    kiwi39 likes this.
    It takes 43 muscle's to frown and 17 to smile, but only 3 for proper trigger pull.
    What more do we need?
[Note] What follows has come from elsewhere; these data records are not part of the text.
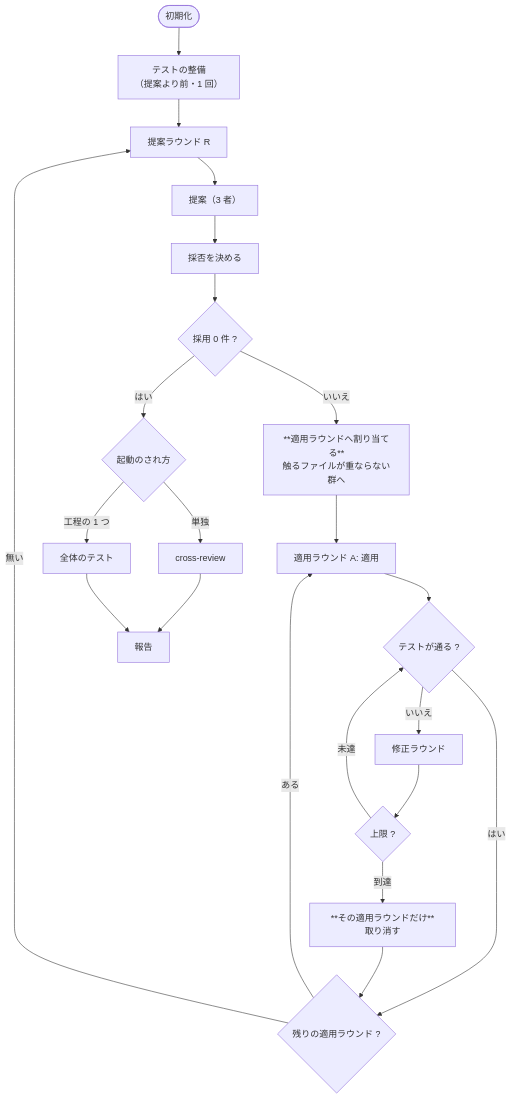
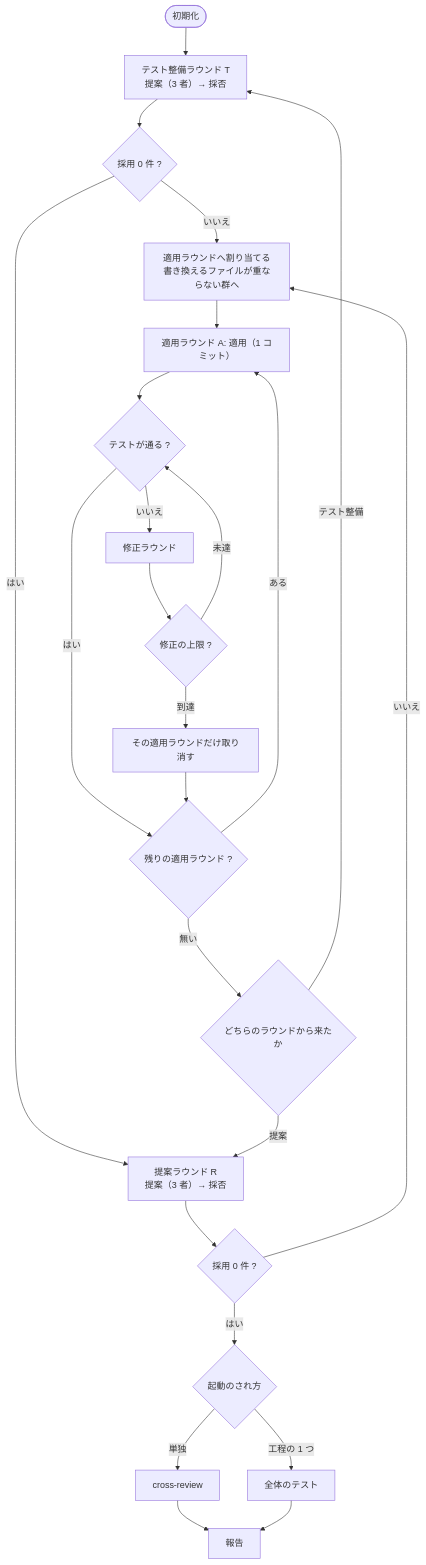
The diagram in issues/issue-436-cross-refactoring-flow/02-design.md (devbasex/ai-plugins), drawn with Mermaid before and after one commit. The commit also changed other lines of this file and 1 other file, not shown here.

````diff
--- a/issues/issue-436-cross-refactoring-flow/02-design.md
+++ b/issues/issue-436-cross-refactoring-flow/02-design.md
@@ -43,24 +46,26 @@
 ```mermaid
 flowchart TD
-    Init([初期化]) --> Prep["テストの整備<br/>（提案より前・1 回）"]
-    Prep --> Round["提案ラウンド R"]
-    Round --> Propose["提案（3 者）"]
-    Propose --> Merge["採否を決める"]
-    Merge --> Empty{"採用 0 件 ?"}
-    Empty -->|はい| Gate
-    Empty -->|いいえ| Split["**適用ラウンドへ割り当てる**<br/>触るファイルが重ならない群へ"]
-    Split --> Apply["適用ラウンド A: 適用"]
+    Init([初期化]) --> T["テスト整備ラウンド T<br/>提案（3 者）→ 採否"]
+    T --> TE{"採用 0 件 ?"}
+    TE -->|いいえ| Split
+    TE -->|はい| R["提案ラウンド R<br/>提案（3 者）→ 採否"]
+    R --> RE{"採用 0 件 ?"}
+    RE -->|いいえ| Split
+    RE -->|はい| Gate{"起動のされ方"}
+    Split["適用ラウンドへ割り当てる<br/>書き換えるファイルが重ならない群へ"] --> Apply["適用ラウンド A: 適用（1 コミット）"]
     Apply --> Test{"テストが通る ?"}
     Test -->|いいえ| Fix["修正ラウンド"]
-    Fix --> FixCap{"上限 ?"}
+    Fix --> FixCap{"修正の上限 ?"}
     FixCap -->|未達| Test
-    FixCap -->|到達| Drop["**その適用ラウンドだけ**取り消す"]
+    FixCap -->|到達| Drop["その適用ラウンドだけ取り消す"]
     Test -->|はい| NextA{"残りの適用ラウンド ?"}
     Drop --> NextA
     NextA -->|ある| Apply
-    NextA -->|無い| Round
-    Gate{"起動のされ方"} -->|単独| CR["cross-review"]
+    NextA -->|無い| Back{"どちらのラウンドから来たか"}
+    Back -->|テスト整備| T
+    Back -->|提案| R
+    Gate -->|単独| CR["cross-review"]
     Gate -->|工程の 1 つ| Skip["全体のテスト"]
     CR --> Report["報告"]
     Skip --> Report
 ```
````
If we are above ground and breathing the rest is up to us!
    Rule 1: Treat every firearm as loaded
    Rule 2: Always point firearms in a safe direction
    Rule 3: Load a firearm only when ready to fire
    Rule 4: Identify your target beyond all doubt
    Rule 5: Check your firing zone
    Rule 6: Store firearms and ammunition safely
    Rule 7: Avoid alcohol and drugs when handling firearms

  3. #3
    Member BRADS's Avatar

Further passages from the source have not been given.